Paris, 2022: Street battles between extremists are bringing the political climate to a boiling point. The Front National is enormously popular and is set to become the strongest party. To prevent it from nominating the next president, the liberal parties at the centre are coalescing with a moderate Islamic party. The plan works. France’s first Muslim president moves into the Elysée Palace. What makes this perfectly plausible vision of the future so scandalous is what follows after: Within months and without the slightest resistance, civil society changes completely. The Muslim Brotherhood, who take on France as if it were a bankrupt company, do not create a totalitarian regime à la Huxley or Orwell. Their assumption of power and France’s transformation happen in an entirely unspectacular, democratic and legal way. Schools and universities are islamised, women disappear from public occupations, clothing requirements and polygamy are introduced. And the public accept Islamic obligations and prohibitions in the same way that they previously accepted quota systems, tax increases, the rules of recycling, and the privatisation of public services.
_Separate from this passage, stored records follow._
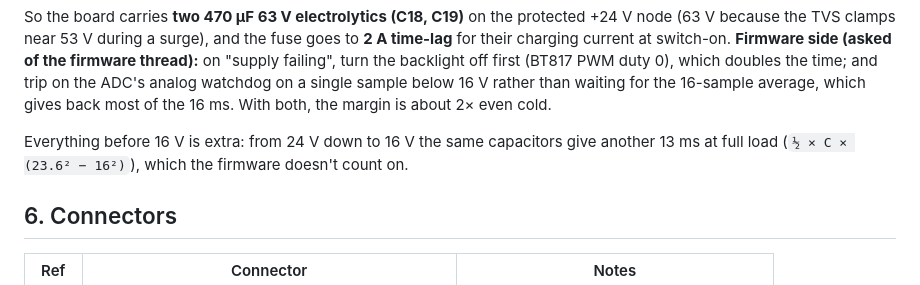
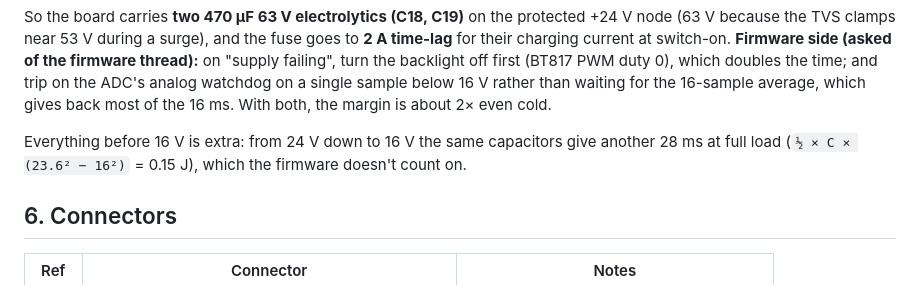
Before and after one commit to EnviroDevelo/cems-platform, a Markdown page: docs/CORE_PCB.md, the part around the change. GitHub-like rendering.

Commit message:
CORE_PCB.md 5a: correct the 24-16 V hold-up figure (28 ms)
Co-Authored-By: Claude Opus 5.5 (1M context) <noreply@anthropic.com>
Claude-Session: https://claude.ai/code/session_014onnq3eRiDkqdAB6fKiRDW

```diff
--- a/docs/CORE_PCB.md
+++ b/docs/CORE_PCB.md
@@ -147,7 +147,7 @@ trip on the ADC's analog watchdog on a single sample below 16 V rather than wait
 cold.
 
 Everything before 16 V is extra: from 24 V down to 16 V the same capacitors give another
-13 ms at full load (`½ × C × (23.6² − 16²)`), which the firmware doesn't count on.
+28 ms at full load (`½ × C × (23.6² − 16²)` = 0.15 J), which the firmware doesn't count on.
 
 ## 6. Connectors
 
```
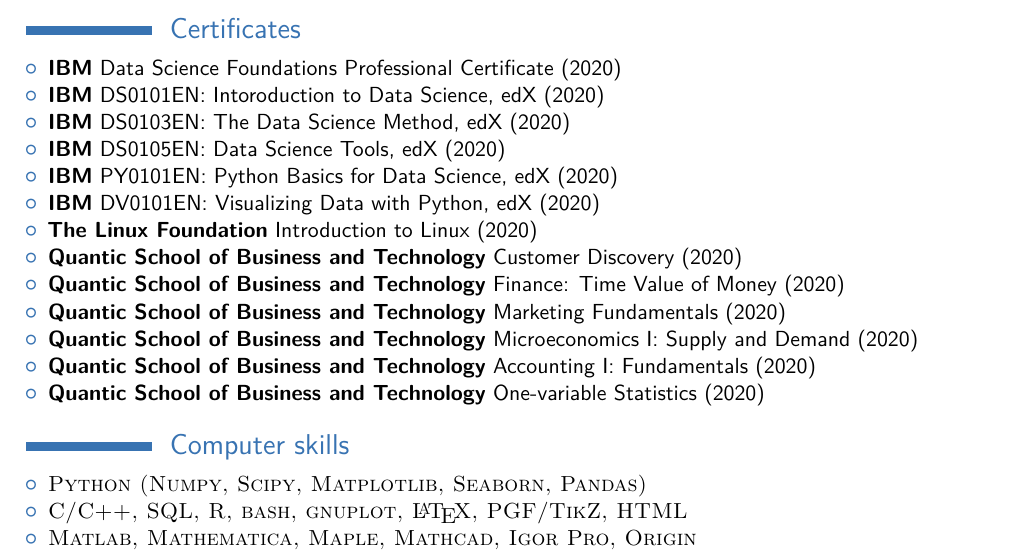
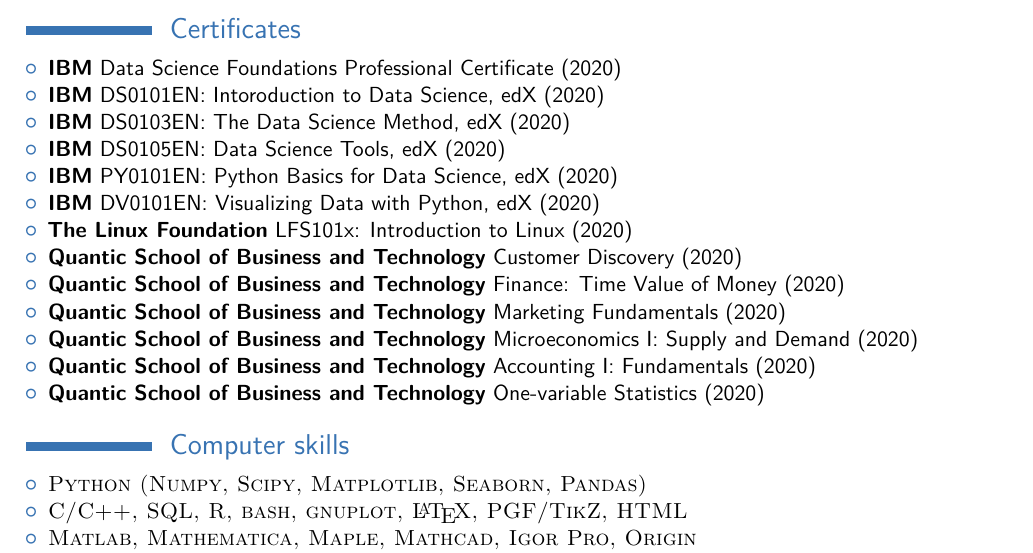
Before and after one commit to yaulin/cv_aulin, a LaTeX CV (cv_aulin.tex): part of page 2 of 7, cut so that both start at the same text. Compiled offline with pdfLaTeX.

Commit message:
First Commit

```diff
--- a/cv_aulin.tex
+++ b/cv_aulin.tex
@@ -279,7 +279,7 @@
 %		            edX (2020)
 %        \item \textbf{IBM} ML0101EN: Data Science and Machine Learning Capstone Project,
 %		            edX (2020)
-	\item \textbf{The Linux Foundation} Introduction to Linux (2020)
+	\item \textbf{The Linux Foundation} LFS101x: Introduction to Linux (2020)
 	\item \textbf{Quantic School of Business and Technology} Customer Discovery (2020)
 	\item \textbf{Quantic School of Business and Technology} Finance: Time Value of Money (2020)
         \item \textbf{Quantic School of Business and Technology} Marketing Fundamentals (2020)
```
Also changed, not shown: cv_aulin.pdf, 1 other file.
“My novel is deeply ambivalent. It can be seen as desperate or as hopeful.” Houellebecq’s mischievous political thriller is not directed against Islam, but rather describes the collapse of Western culture. This collapse is the result of the slow decline of collective commitments, guided by a vision of the world which is dominated by the idea of the individual and thus leads directly into economic, social and moral disaster.